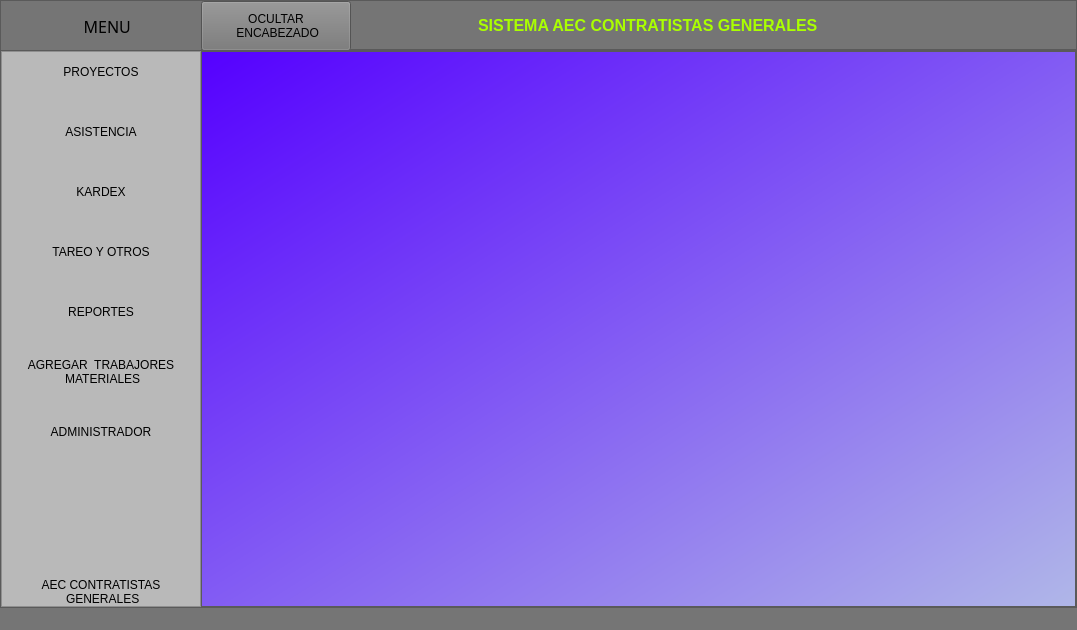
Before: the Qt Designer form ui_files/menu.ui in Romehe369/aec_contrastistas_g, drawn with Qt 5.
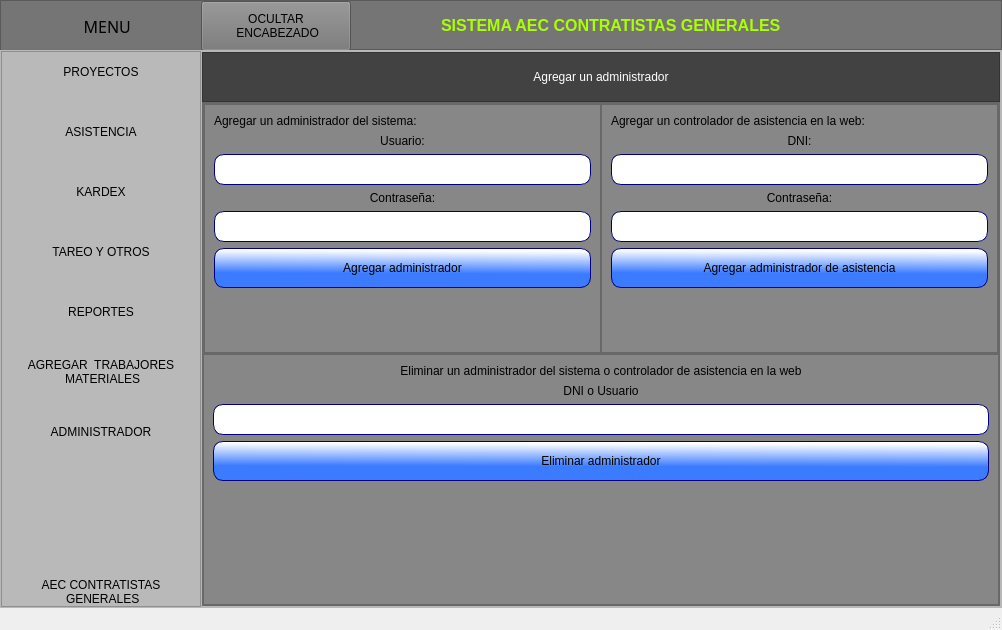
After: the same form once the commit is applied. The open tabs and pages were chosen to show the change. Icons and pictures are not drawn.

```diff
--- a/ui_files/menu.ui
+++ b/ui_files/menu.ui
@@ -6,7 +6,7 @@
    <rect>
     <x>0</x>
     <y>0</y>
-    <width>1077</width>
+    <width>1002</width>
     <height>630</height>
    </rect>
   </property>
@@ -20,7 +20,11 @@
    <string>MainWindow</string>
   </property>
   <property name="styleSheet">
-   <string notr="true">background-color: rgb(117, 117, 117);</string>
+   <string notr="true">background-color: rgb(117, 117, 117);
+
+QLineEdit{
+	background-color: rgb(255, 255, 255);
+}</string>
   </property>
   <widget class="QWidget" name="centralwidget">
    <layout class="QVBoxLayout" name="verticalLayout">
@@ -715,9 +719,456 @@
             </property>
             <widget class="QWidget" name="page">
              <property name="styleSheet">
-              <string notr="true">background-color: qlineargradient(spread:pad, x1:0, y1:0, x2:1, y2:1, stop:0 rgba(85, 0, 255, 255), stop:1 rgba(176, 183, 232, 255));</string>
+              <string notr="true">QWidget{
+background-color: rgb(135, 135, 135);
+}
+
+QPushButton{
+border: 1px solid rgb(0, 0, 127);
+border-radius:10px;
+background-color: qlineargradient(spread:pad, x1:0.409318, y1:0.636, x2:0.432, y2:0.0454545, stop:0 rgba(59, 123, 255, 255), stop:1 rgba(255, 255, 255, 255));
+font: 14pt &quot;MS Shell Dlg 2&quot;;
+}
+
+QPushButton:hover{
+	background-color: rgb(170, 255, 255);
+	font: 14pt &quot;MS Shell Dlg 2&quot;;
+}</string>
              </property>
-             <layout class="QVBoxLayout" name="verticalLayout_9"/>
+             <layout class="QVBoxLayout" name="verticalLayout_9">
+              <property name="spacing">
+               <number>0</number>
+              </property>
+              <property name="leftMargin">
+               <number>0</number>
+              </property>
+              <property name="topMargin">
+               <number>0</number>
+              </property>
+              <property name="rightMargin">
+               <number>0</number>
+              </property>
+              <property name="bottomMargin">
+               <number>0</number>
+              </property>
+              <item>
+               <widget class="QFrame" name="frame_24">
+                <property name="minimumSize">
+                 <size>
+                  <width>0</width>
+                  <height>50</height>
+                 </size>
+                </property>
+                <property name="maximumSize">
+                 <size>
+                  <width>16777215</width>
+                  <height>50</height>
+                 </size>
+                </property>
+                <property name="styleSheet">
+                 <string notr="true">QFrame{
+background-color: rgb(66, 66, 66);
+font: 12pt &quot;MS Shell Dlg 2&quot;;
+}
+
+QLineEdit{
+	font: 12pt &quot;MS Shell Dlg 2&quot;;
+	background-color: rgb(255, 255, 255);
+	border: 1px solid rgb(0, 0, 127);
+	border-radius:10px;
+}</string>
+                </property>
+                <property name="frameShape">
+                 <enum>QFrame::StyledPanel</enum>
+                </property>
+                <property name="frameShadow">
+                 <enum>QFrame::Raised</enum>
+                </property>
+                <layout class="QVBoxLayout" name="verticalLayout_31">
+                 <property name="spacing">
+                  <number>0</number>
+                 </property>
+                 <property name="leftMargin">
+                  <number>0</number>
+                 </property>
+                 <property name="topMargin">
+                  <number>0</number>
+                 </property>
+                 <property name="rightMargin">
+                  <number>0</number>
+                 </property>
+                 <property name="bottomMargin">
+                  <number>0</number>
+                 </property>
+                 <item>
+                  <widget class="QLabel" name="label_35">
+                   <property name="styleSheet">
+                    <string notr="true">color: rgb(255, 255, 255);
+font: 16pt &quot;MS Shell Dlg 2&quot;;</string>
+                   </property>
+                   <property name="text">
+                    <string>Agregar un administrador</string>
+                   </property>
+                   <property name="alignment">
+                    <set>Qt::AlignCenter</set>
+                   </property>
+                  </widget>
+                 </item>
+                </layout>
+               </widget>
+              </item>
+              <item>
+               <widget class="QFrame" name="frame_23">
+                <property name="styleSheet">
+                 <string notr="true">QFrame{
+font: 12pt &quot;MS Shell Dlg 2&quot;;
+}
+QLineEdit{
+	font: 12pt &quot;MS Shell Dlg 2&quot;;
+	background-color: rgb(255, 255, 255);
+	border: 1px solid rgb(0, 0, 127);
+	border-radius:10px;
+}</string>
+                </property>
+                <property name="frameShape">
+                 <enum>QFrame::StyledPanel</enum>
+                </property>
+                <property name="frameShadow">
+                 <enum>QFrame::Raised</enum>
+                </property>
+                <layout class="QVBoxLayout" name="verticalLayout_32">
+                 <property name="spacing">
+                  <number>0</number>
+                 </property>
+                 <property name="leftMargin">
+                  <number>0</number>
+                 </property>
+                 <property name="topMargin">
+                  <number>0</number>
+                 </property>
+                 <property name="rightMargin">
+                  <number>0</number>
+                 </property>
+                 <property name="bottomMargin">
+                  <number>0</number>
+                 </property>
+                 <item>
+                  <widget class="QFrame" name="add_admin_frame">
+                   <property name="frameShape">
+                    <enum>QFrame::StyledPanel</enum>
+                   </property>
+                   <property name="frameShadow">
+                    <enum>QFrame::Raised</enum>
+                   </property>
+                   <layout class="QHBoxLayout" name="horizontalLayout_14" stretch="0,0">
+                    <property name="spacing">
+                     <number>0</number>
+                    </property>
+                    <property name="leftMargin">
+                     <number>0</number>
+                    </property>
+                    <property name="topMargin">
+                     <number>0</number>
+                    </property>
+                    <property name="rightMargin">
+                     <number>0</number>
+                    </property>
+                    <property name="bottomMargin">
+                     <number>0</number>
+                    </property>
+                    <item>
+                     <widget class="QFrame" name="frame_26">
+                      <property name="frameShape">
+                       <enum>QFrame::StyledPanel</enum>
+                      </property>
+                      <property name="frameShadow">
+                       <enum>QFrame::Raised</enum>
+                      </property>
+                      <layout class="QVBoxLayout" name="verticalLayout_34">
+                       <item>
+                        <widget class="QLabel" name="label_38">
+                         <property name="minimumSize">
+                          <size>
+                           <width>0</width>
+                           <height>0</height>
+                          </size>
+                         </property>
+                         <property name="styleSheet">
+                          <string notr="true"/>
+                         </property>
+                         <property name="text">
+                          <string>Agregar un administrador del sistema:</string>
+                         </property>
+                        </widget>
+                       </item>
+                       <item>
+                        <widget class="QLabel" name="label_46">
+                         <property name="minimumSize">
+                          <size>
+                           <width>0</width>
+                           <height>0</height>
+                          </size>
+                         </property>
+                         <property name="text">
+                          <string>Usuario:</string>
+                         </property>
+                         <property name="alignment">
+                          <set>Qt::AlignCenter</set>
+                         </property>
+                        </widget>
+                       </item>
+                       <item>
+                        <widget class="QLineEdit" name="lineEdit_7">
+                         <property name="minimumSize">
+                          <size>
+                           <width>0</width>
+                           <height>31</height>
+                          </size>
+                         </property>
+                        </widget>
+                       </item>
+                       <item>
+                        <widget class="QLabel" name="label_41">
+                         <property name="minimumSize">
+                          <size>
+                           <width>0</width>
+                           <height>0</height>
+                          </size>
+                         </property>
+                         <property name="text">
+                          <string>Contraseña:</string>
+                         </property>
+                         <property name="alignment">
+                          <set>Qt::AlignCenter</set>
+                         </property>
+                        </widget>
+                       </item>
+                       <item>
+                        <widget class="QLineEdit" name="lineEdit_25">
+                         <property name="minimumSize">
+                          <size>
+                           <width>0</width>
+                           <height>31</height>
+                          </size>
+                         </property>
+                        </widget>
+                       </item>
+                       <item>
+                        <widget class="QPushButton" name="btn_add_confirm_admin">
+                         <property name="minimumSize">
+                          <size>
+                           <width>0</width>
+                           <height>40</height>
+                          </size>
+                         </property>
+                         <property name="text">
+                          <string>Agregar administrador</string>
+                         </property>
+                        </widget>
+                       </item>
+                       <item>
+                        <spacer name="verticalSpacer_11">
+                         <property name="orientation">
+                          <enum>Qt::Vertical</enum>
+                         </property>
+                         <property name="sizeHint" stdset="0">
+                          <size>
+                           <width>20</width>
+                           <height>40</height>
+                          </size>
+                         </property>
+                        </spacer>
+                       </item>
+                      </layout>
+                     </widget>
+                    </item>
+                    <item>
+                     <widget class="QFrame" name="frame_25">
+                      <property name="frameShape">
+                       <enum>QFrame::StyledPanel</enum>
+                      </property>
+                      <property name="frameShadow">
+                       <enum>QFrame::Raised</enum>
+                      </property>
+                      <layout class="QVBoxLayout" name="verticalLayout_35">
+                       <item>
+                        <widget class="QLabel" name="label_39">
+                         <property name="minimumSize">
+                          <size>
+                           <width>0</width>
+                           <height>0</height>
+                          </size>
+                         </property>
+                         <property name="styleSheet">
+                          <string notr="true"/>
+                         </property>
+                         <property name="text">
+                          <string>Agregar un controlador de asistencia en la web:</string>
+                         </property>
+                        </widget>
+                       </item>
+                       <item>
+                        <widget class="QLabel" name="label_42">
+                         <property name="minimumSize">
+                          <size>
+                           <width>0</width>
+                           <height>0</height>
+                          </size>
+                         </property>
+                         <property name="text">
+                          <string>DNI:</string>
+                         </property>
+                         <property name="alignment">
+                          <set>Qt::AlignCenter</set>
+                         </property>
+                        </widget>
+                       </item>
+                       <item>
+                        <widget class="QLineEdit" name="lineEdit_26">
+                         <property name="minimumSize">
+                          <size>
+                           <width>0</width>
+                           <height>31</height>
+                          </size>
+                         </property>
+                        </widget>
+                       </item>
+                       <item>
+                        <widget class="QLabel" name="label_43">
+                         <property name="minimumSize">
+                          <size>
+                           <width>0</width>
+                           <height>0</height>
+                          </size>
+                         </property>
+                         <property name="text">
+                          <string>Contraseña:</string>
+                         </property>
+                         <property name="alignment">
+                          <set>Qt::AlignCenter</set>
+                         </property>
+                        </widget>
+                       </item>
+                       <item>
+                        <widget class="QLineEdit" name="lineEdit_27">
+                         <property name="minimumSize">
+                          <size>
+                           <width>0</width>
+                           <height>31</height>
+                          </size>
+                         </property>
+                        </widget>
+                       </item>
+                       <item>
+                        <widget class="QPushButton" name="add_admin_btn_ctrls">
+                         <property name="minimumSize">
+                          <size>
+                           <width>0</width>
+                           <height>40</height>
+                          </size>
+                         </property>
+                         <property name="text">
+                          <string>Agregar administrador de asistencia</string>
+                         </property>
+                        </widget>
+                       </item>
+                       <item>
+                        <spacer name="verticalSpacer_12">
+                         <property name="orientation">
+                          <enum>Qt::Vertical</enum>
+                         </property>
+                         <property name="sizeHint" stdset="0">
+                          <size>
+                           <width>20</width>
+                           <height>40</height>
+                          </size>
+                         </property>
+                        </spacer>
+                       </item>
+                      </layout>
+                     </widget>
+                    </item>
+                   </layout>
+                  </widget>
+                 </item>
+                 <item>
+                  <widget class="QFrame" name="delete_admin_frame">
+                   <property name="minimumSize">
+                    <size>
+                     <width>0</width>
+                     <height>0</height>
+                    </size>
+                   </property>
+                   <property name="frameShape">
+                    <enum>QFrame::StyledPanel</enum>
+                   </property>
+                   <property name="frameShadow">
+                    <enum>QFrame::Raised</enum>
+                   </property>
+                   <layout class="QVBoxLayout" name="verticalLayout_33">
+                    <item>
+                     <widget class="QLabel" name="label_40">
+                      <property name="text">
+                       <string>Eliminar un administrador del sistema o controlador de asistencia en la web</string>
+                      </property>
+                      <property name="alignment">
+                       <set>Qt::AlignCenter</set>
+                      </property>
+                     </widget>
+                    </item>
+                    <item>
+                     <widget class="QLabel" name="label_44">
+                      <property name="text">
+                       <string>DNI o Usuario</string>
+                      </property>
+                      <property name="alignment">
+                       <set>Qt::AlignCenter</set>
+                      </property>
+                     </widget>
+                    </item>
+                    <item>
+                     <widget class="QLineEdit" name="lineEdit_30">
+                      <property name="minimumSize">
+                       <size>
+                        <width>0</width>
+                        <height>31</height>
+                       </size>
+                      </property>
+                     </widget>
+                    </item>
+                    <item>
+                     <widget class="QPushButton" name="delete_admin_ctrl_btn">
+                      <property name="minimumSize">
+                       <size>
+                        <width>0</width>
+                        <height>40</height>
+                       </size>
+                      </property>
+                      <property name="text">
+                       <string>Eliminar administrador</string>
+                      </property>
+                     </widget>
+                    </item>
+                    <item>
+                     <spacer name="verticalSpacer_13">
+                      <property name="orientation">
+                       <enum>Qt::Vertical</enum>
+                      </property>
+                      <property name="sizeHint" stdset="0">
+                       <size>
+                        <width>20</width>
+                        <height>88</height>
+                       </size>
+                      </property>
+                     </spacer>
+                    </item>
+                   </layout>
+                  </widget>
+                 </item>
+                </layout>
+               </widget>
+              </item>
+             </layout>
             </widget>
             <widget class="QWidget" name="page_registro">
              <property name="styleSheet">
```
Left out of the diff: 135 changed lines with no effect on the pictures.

——————

◆ **AIM OF THE TASK**
Say how many lines of the data include the string "color". Nothing other than the number should be given.

◆ **RESPONSE FOR THIS EXERCISE**
11